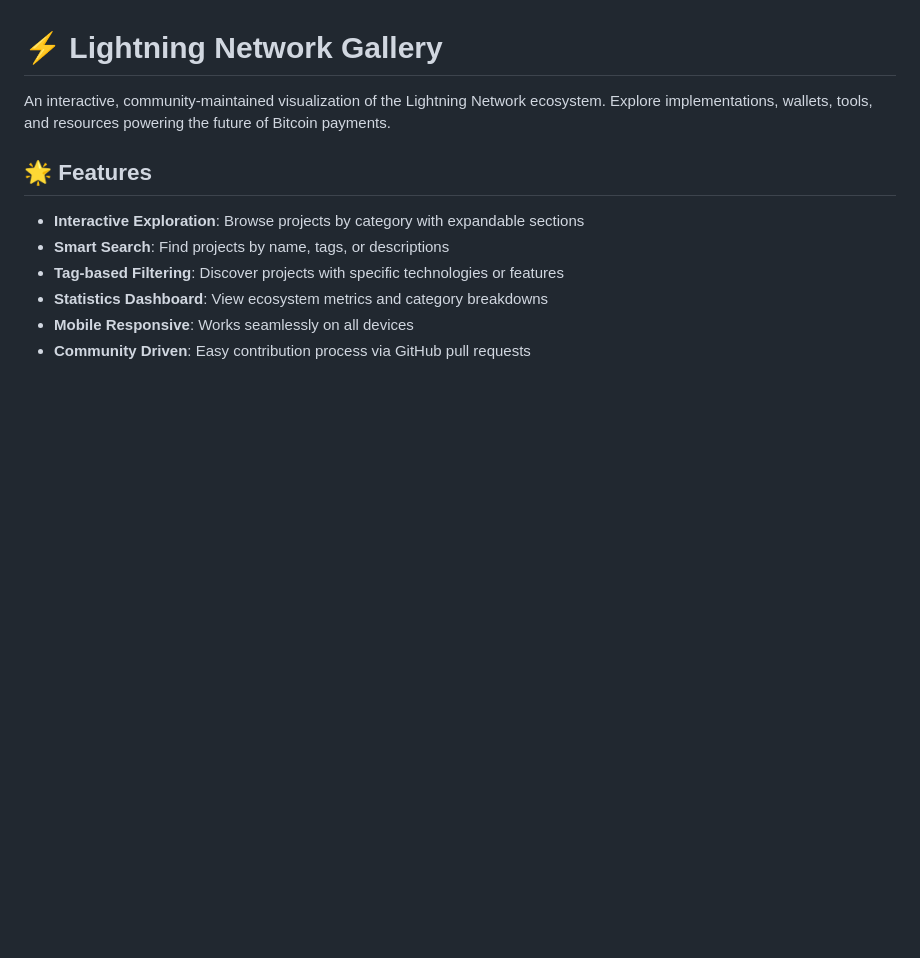
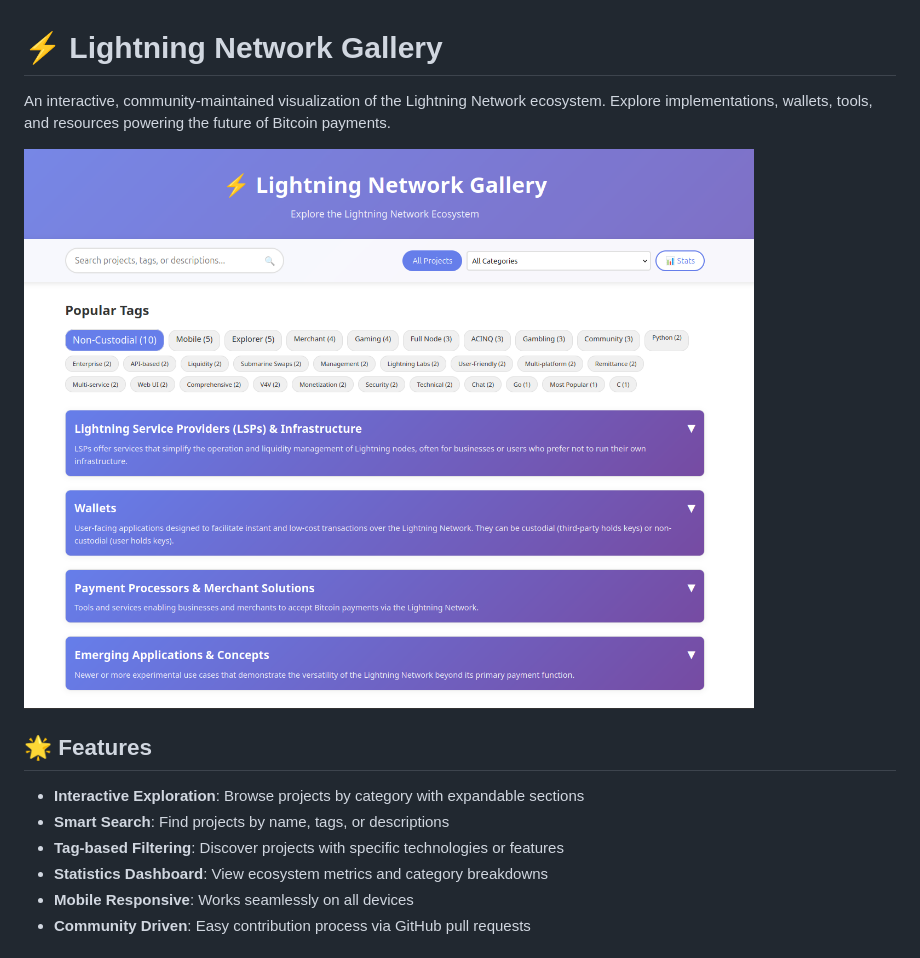
Before and after one commit to sudoevans/lngal, a Markdown page: README.md, the part around the change. Rendered like a GitHub page; pictures changed too: lngal_image.png (added); blank space fills up the shorter version.

Commit message:
fix: project link and readme hero image

```diff
--- a/README.md
+++ b/README.md
@@ -1,6 +1,8 @@
 # ⚡ Lightning Network Gallery
 
 An interactive, community-maintained visualization of the Lightning Network ecosystem. Explore implementations, wallets, tools, and resources powering the future of Bitcoin payments.
+
+![Lightning Network Gallery Image](lngal_image.png)
 
 ## 🌟 Features
 
```
Also changed, not shown: docs/CONTRIBUTING.md (+1 -1 lines), 1 other file.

- What this task involves
For this exercise, retype the listing above word for word and omit the pictures.

- Answer to the exercise
Before and after one commit to sudoevans/lngal, a Markdown page: README.md, the part around the change. Rendered like a GitHub page; pictures changed too: lngal_image.png (added); blank space fills up the shorter version.

Commit message:
fix: project link and readme hero image

```diff
--- a/README.md
+++ b/README.md
@@ -1,6 +1,8 @@
 # ⚡ Lightning Network Gallery
 
 An interactive, community-maintained visualization of the Lightning Network ecosystem. Explore implementations, wallets, tools, and resources powering the future of Bitcoin payments.
+
+![Lightning Network Gallery Image](lngal_image.png)
 
 ## 🌟 Features
 
```
Also changed, not shown: docs/CONTRIBUTING.md (+1 -1 lines), 1 other file.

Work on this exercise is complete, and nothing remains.